They refused to pass gun control laws as gun violence disproportionately ravaged Black communities.
Republican governors, mostly in Southern states, even refused to expand Medicaid under Obamacare. As the Kaiser Family Foundation points out, “Medicaid is the largest source of insurance coverage for people with H.I.V., estimated to cover 42 percent” of the adult population with HIV, “compared to just 13 percent of the adult population overall.” It adds that Medicaid beneficiaries with HIV are more likely to be male, Black and dually eligible for Medicare. So HIV continues to rage in the South, even though we now have treatments that prevent the transmission of the virus.
On every level, in every way, these forces, whether wittingly or not, worked to prevent the nonwhite population from growing. And yet it did.
As The New York Times reported:
“Hispanics accounted for about half the country’s growth over the past decade, up by about 23%. The Asian population grew faster than expected — up by about 36%, a rise that made up nearly a fifth of the country’s total. Nearly 1 in 4 Americans now identifies as either Hispanic or Asian. The Black population grew by 6%, an increase that represented about a tenth of the country’s growth. Americans who identified as non-Hispanic and more than one race rose the fastest, jumping to 13.5 million from 6 million.”
Meanwhile, the white population, in absolute numbers, declined for the first time in the history of the country.
This data is dreadful for white supremacists. As Kathleen Belew, an assistant professor of U.S. history at the University of Chicago, told me by phone, “These people experience this kind of shift as an apocalyptic threat.”
Population size determines, to some degree, the power you wield. The only option left to white supremacists at this point is to find ways to help white people maintain their grip on power even as they become a minority in the population, and the best way to do that is to deny as many minorities as possible access to that power.
We are now seeing a shocking, blatant attempt at voter suppression across the country. I believe that this is just the start of something, not the end — that efforts to disenfranchise minority voters will grow only more brazen as the white power movement becomes more desperate.
We are likely to see this trend in full swing as the redistricting process gets underway. As Nate Cohn wrote in the Times, the fact that much of the population growth over the past 10 years occurred in the Sun Belt, where the GOP controls redistricting, gives Republicans, who are overwhelmingly white, “yet another chance to preserve their political power in the face of unfavorable demographic trends.”

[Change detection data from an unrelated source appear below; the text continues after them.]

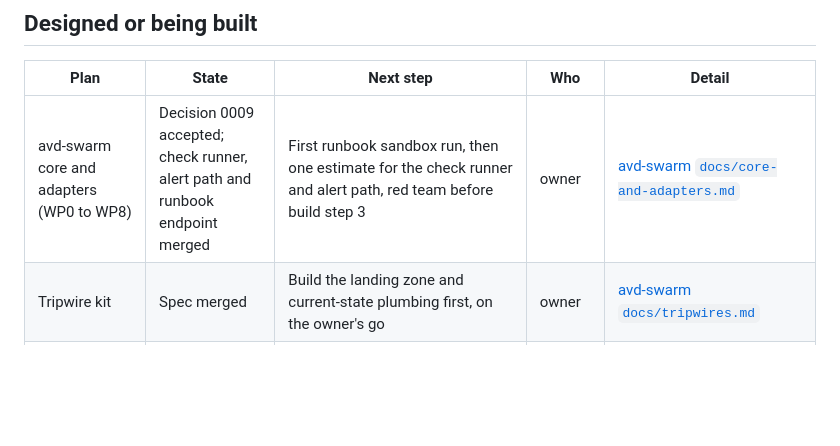
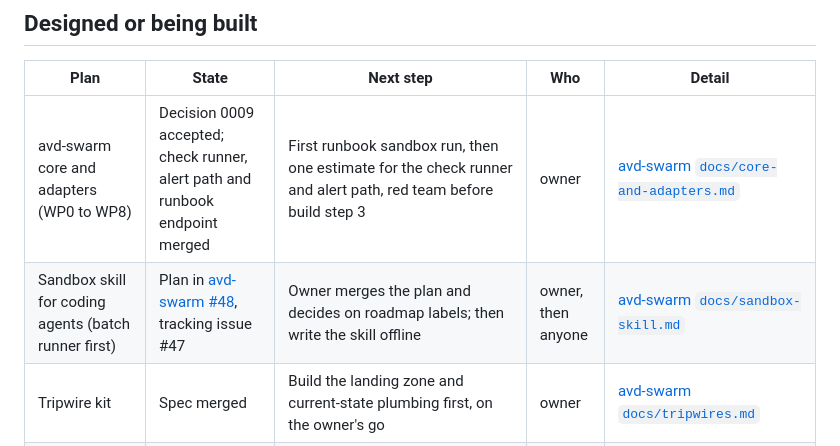
Before and after one commit to avd-ops/avd-ops, a Markdown page: docs/open-plans.md, the part around the change. Rendered like a GitHub page; blank space fills up the shorter version.

Commit message:
Open plans: sandbox skill for coding agents (avd-swarm #48) (#63)
Claude-Session: https://claude.ai/code/session_01XVVsLX2NZqP1QZpYndjx9g

Co-authored-by: Claude <noreply@anthropic.com>

```diff
--- a/docs/open-plans.md
+++ b/docs/open-plans.md
@@ -14,6 +14,7 @@ The one list of plans that are designed or being built in the public avd-ops rep
 | Plan | State | Next step | Who | Detail |
 |---|---|---|---|---|
 | avd-swarm core and adapters (WP0 to WP8) | Decision 0009 accepted; check runner, alert path and runbook endpoint merged | First runbook sandbox run, then one estimate for the check runner and alert path, red team before build step 3 | owner | [avd-swarm `docs/core-and-adapters.md`](https://github.com/avd-ops/avd-swarm/blob/main/docs/core-and-adapters.md) |
+| Sandbox skill for coding agents (batch runner first) | Plan in [avd-swarm #48](https://github.com/avd-ops/avd-swarm/pull/48), tracking issue #47 | Owner merges the plan and decides on roadmap labels; then write the skill offline | owner, then anyone | [avd-swarm `docs/sandbox-skill.md`](https://github.com/avd-ops/avd-swarm/blob/main/docs/sandbox-skill.md) |
 | Tripwire kit | Spec merged | Build the landing zone and current-state plumbing first, on the owner's go | owner | [avd-swarm `docs/tripwires.md`](https://github.com/avd-ops/avd-swarm/blob/main/docs/tripwires.md) |
 | Drift detection | Phase 1 built | First read-only run; plan phases 2 and 3 | owner | [avd-current-state `docs/drift-spec.md`](https://github.com/avd-ops/avd-current-state/blob/main/docs/drift-spec.md) |
 | Shared read-only identity | Built | First real run | owner | [avd-current-state `docs/reader-identity.md`](https://github.com/avd-ops/avd-current-state/blob/main/docs/reader-identity.md) |
```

It’s particularly important to note that the changes in the nonwhite population will be not uniform but concentrated in particular states. Black people are continuing a reverse migration to the South and threatening to alter the political landscape there. Hispanics account for more and more of the voting-age population in key swing states across the Southwest.
As the nonwhite population grows in these states, so does their political power. In response, many of these are the states now trying to suppress nonwhite votes. This is why the Democratic-controlled Senate’s inability and unwillingness to alter the filibuster to pass voter protection is so maddening. Republicans’ voter suppression is an all-out attempt to shore up white power and diminish nonwhite power, and the Senate has been letting them do it.
The passage of power is not a polite and gentle affair like passing the salt at a dinner table. People with power fight — sometimes to the end — to maintain it. There’s going to be a shift, but not without strife.
Charles M. Blow is a columnist for The New York Times.